by Ostatic Staff - Jun. 09, 2016

Today in Linux news Niels Thykier, of the Debian release team, put out the call for Debian 9 Stretch artwork. The Register covered the announcement of a Microsoft FreeBSD release and Slackware-current received more updates today. Also, let's take a closer look at the new development structure for Firefox beginning with version 48.

Niels Thykier announced the official call for proposals desktop artwork and themes. "So, if you would like (or know someone who would like) to create a desktop look and feel that will be seen by trillions[3] of people, be sure to send in your artwork ASAP!" Artwork will be used for the boot screen, installer, desktop wallpaper, login screens, disk labels, matching websites/blog/wiki banner, t-shirts, and sticker. But you only need one to get started. You only have to create the rest if yours is the chosen one. Thykier said winning entries usually embody Debian - whatever Debian means to you, don't require patching core software, and are clean and well designed. More information is available on the wiki.

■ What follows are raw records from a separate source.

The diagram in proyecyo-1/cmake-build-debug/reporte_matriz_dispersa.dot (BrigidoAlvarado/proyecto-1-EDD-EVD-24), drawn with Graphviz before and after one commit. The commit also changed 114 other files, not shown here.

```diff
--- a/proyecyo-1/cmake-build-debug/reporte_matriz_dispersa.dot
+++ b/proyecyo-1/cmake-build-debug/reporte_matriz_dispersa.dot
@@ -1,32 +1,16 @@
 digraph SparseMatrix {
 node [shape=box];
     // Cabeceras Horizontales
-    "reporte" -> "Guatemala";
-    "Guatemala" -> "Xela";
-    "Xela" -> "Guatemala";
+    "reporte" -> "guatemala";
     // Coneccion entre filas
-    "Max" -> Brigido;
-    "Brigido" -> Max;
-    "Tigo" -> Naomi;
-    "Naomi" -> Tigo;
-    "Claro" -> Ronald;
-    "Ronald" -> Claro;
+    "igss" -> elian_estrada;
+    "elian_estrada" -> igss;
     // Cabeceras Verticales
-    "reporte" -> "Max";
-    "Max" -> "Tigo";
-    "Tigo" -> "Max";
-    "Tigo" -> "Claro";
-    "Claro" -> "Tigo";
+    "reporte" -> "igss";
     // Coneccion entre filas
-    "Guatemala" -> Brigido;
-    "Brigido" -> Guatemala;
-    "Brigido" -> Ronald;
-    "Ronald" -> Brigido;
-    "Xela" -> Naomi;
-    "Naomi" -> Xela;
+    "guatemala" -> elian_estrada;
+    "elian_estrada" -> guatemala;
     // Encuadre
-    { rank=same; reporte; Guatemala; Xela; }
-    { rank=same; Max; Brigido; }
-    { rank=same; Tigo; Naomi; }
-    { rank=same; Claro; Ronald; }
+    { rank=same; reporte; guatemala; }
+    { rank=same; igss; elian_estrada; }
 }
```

Slackware-current is still being hammered into shape with the latest updates landing June 7 and June 8. Aspell and all its word lists were rebuilt to "use a proper $ARCH," and pkgtools was rebuilt a couple of times to address little bugs. Smart Monitoring Tools, GNUtils, Samba, and Gkrellm were upgraded as were the kernel to 4.4.13 and Firefox to 45.2.

The Register today reported that Microsoft has now released a FreeBSD based on 10.3 so it would be available to Azure users. The Reg said this latest move was to remove the burden from the FreeBSD project. They also quote a Microsoft spokesman saying most of their work will be contributed back upstream - emphasis on the most I presume. As they said, "It's still just a little surprising to see Microsoft wade into development of FreeBSD."

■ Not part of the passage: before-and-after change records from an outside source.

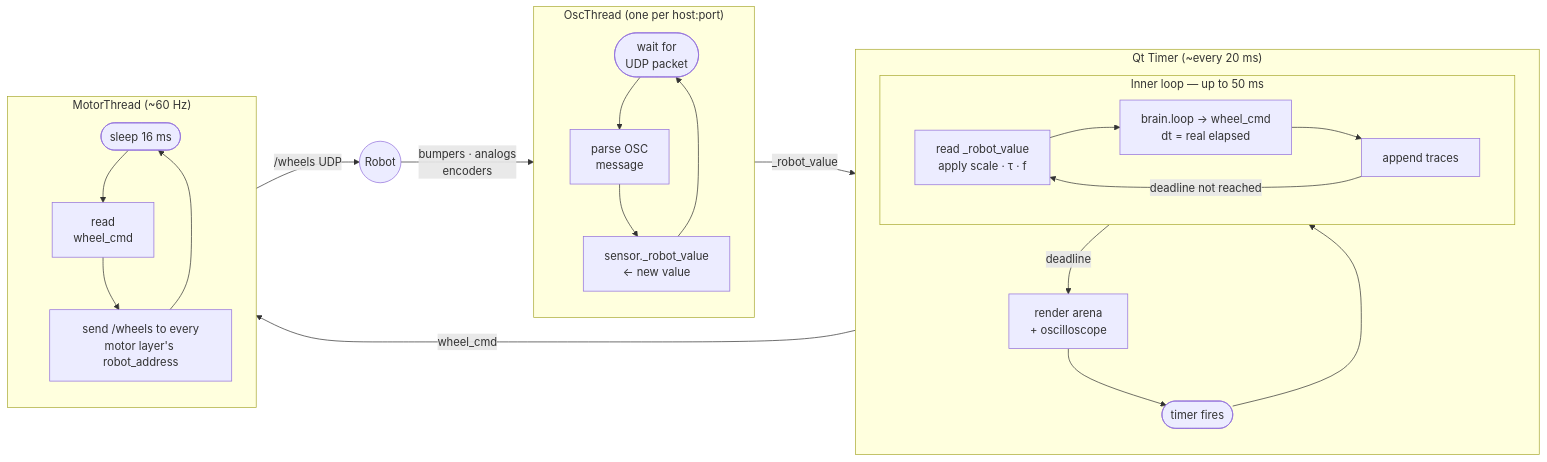
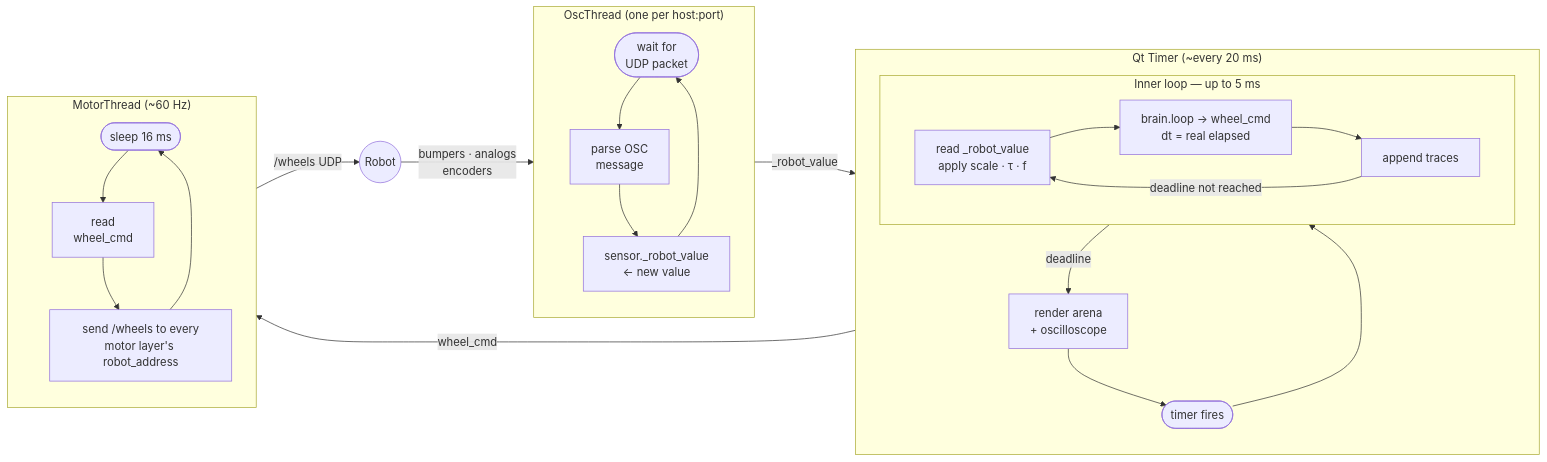
One commit to fchampalimaud/cf.lbp changed the second of 2 diagrams in simulation/docs/simulator/timing.md. Above: the diagram before and after it, drawn with Mermaid. The commit also changed other lines of this file and 10 other files, not shown here.

````diff
--- a/simulation/docs/simulator/timing.md
+++ b/simulation/docs/simulator/timing.md
@@ -43,33 +43,33 @@
 ```mermaid
 flowchart LR
     subgraph OSC ["OscThread  (one per host:port)"]
         direction TB
         O1([wait for\nUDP packet]) --> O2[parse OSC\nmessage]
         O2 --> O3[sensor._robot_value\n← new value]
         O3 --> O1
     end
 
     subgraph QT ["Qt Timer  (~every 20 ms)"]
         direction TB
         Q1([timer fires]) --> QL
-        subgraph QL [Inner loop — up to 50 ms]
+        subgraph QL [Inner loop — up to 5 ms]
             QR[read _robot_value\napply scale · τ · f] --> QN[brain.loop → wheel_cmd\ndt = real elapsed]
             QN --> QA[append traces]
             QA -->|deadline not reached| QR
         end
         QL -->|deadline| QD[render arena\n+ oscilloscope]
         QD --> Q1
     end
 
     subgraph MT ["MotorThread  (~60 Hz)"]
         direction TB
         M1([sleep 16 ms]) --> M2[read\nwheel_cmd]
         M2 --> M3[send /wheels to every\nmotor layer's robot_address]
         M3 --> M1
     end
 
     Robot((Robot)) -- bumpers · analogs\nencoders --> OSC
     OSC -- _robot_value --> QT
     QT -- wheel_cmd --> MT
     MT -- /wheels UDP --> Robot
 ```
````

Mozilla's Asa Dotzler blogged yesterday on the new development strategy of Firefox 48 and beyond. What they've decided to do is split Firefox into two main processes: a UI process and a content process. This is mainly to keep misbehaving web pages from freezing or crashing the entire application. They've been testing the new arrangement for almost six months and comparing performance with versions without. Dotzler said things are looking good for a larger roll-out with the final release of version 48. It's still a bit crashy right now, but versions with what they're calling E10S performed slightly better in some areas to 39-88% better responsiveness during page load. Application startup time is improved as well, but shutdown's a bit slower. Scrolling is another area in which performance is greatly improved but memory management and graphics performance netted mixed results. A beta should be available any day now and the final is expected in about six weeks.

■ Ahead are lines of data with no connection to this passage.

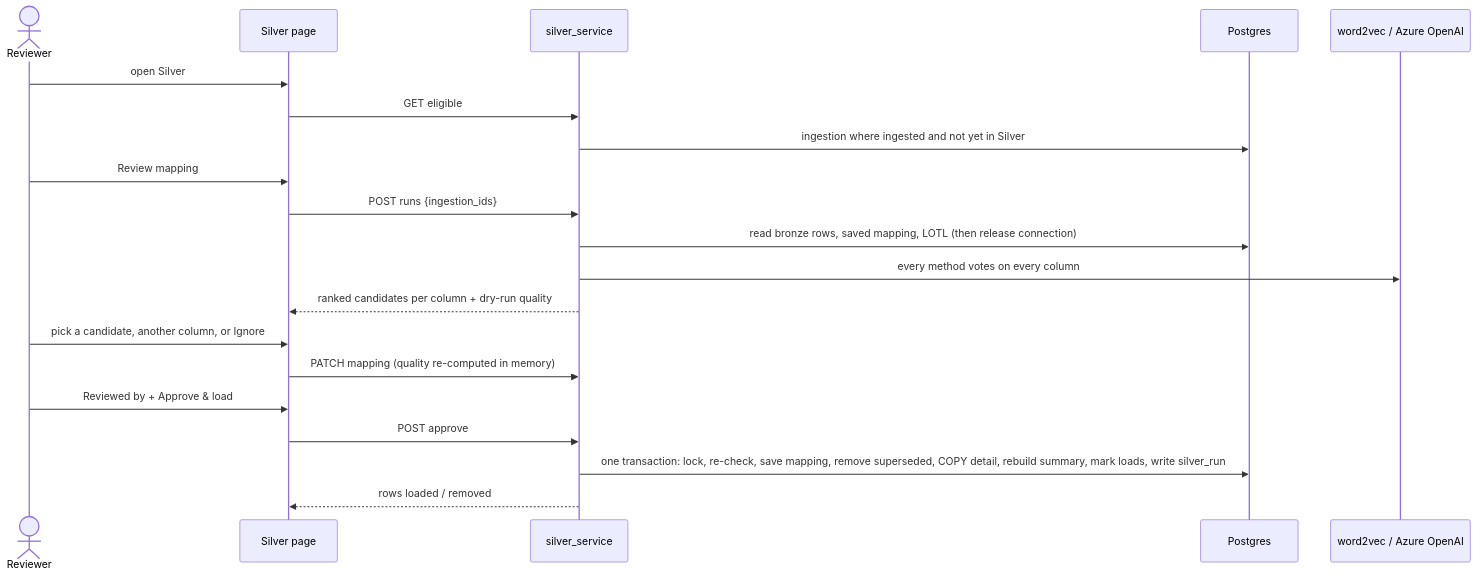
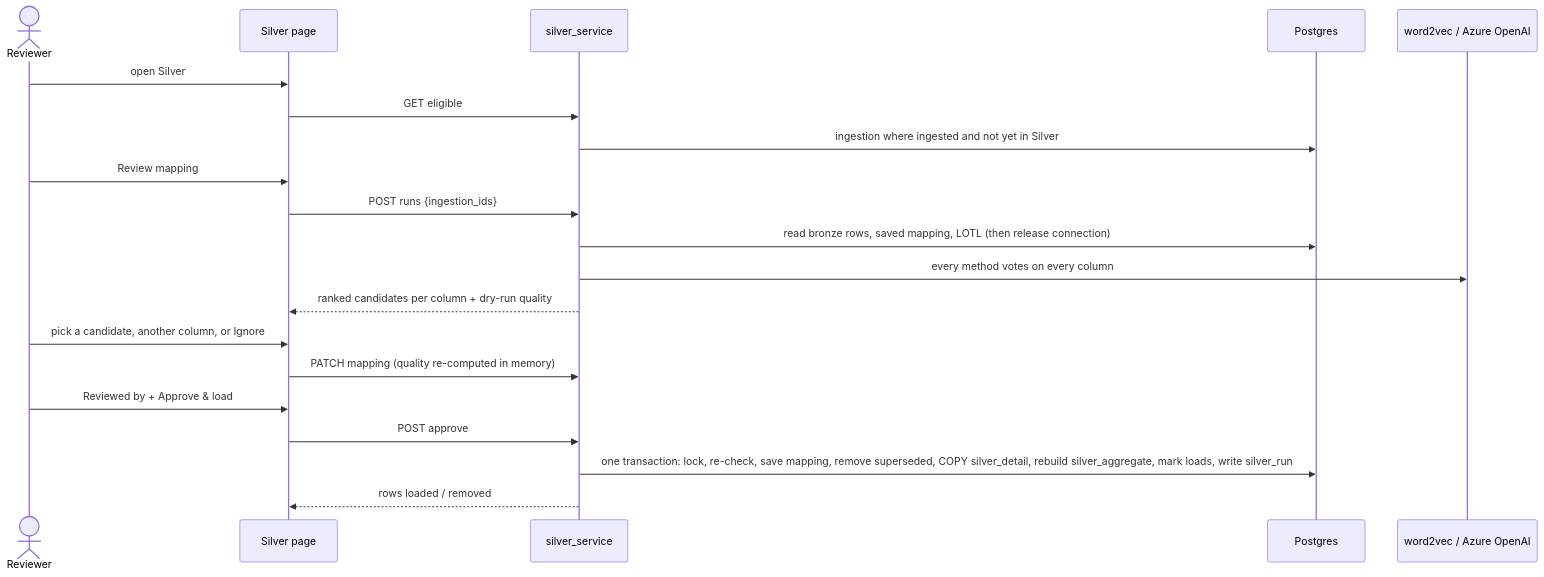
The second of 2 diagrams in enhancements/BRONZE_TO_SILVER.md (rahul-neogi-exavalu/Dirty_excel_cleaner), drawn with Mermaid before and after one commit. The commit also changed other lines of this file and 44 other files, not shown here.

Commit message:
schema related changes ongoing

````diff
--- a/enhancements/BRONZE_TO_SILVER.md
+++ b/enhancements/BRONZE_TO_SILVER.md
@@ -167,22 +169,22 @@
 ```mermaid
 sequenceDiagram
     actor Reviewer
     participant UI as Silver page
     participant S as silver_service
     participant DB as Postgres
     participant AI as word2vec / Azure OpenAI
     Reviewer->>UI: open Silver
     UI->>S: GET eligible
     S->>DB: ingestion where ingested and not yet in Silver
     Reviewer->>UI: Review mapping
     UI->>S: POST runs {ingestion_ids}
     S->>DB: read bronze rows, saved mapping, LOTL (then release connection)
     S->>AI: every method votes on every column
     S-->>UI: ranked candidates per column + dry-run quality
     Reviewer->>UI: pick a candidate, another column, or Ignore
     UI->>S: PATCH mapping (quality re-computed in memory)
     Reviewer->>UI: Reviewed by + Approve & load
     UI->>S: POST approve
-    S->>DB: one transaction: lock, re-check, save mapping, remove superseded, COPY detail, rebuild summary, mark loads, write silver_run
+    S->>DB: one transaction: lock, re-check, save mapping, remove superseded, COPY silver_detail, rebuild silver_aggregate, mark loads, write silver_run
     S-->>UI: rows loaded / removed
 ```
````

Dotzler said this is the biggest change in Firefox's history and as such, they're planning on a careful roll-out. He said they'll start out by shipping it to about 1% of "eligible users" and, if that goes well, they'll allow most others to upgrade. If not, they won't. He also said "Windows XP users, users with screen readers, RTL users, and extension users" probably won't see the new structure in 48, but perhaps 49. "After that, we'll be working on support for multiple content processes. With that foundation in place, the next projects are sandboxing for security, and isolating extensions into their own processes. It's an exciting time at Mozilla."